WORK REQUIRED: Word for word, repeat each line of the listing below.
----------
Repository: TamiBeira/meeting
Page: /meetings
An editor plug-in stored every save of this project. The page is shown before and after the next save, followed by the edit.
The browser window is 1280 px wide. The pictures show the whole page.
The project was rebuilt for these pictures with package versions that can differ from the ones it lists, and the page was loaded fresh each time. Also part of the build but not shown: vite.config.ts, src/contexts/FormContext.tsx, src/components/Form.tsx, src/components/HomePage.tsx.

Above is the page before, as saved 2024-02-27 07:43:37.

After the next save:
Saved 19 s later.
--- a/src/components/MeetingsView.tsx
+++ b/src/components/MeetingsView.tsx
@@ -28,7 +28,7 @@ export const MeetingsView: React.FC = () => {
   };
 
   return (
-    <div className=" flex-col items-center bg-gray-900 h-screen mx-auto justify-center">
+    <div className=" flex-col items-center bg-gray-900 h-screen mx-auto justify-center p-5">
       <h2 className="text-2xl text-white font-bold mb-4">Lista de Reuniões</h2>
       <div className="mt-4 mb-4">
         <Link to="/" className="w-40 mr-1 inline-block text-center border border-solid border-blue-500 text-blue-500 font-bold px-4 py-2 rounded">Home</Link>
----------
EXPECTED ANSWER:
Repository: TamiBeira/meeting
Page: /meetings
An editor plug-in stored every save of this project. The page is shown before and after the next save, followed by the edit.
The browser window is 1280 px wide. The pictures show the whole page.
The project was rebuilt for these pictures with package versions that can differ from the ones it lists, and the page was loaded fresh each time. Also part of the build but not shown: vite.config.ts, src/contexts/FormContext.tsx, src/components/Form.tsx, src/components/HomePage.tsx.

Above is the page before, as saved 2024-02-27 07:43:37.

After the next save:
Saved 19 s later.
--- a/src/components/MeetingsView.tsx
+++ b/src/components/MeetingsView.tsx
@@ -28,7 +28,7 @@ export const MeetingsView: React.FC = () => {
   };
 
   return (
-    <div className=" flex-col items-center bg-gray-900 h-screen mx-auto justify-center">
+    <div className=" flex-col items-center bg-gray-900 h-screen mx-auto justify-center p-5">
       <h2 className="text-2xl text-white font-bold mb-4">Lista de Reuniões</h2>
       <div className="mt-4 mb-4">
         <Link to="/" className="w-40 mr-1 inline-block text-center border border-solid border-blue-500 text-blue-500 font-bold px-4 py-2 rounded">Home</Link>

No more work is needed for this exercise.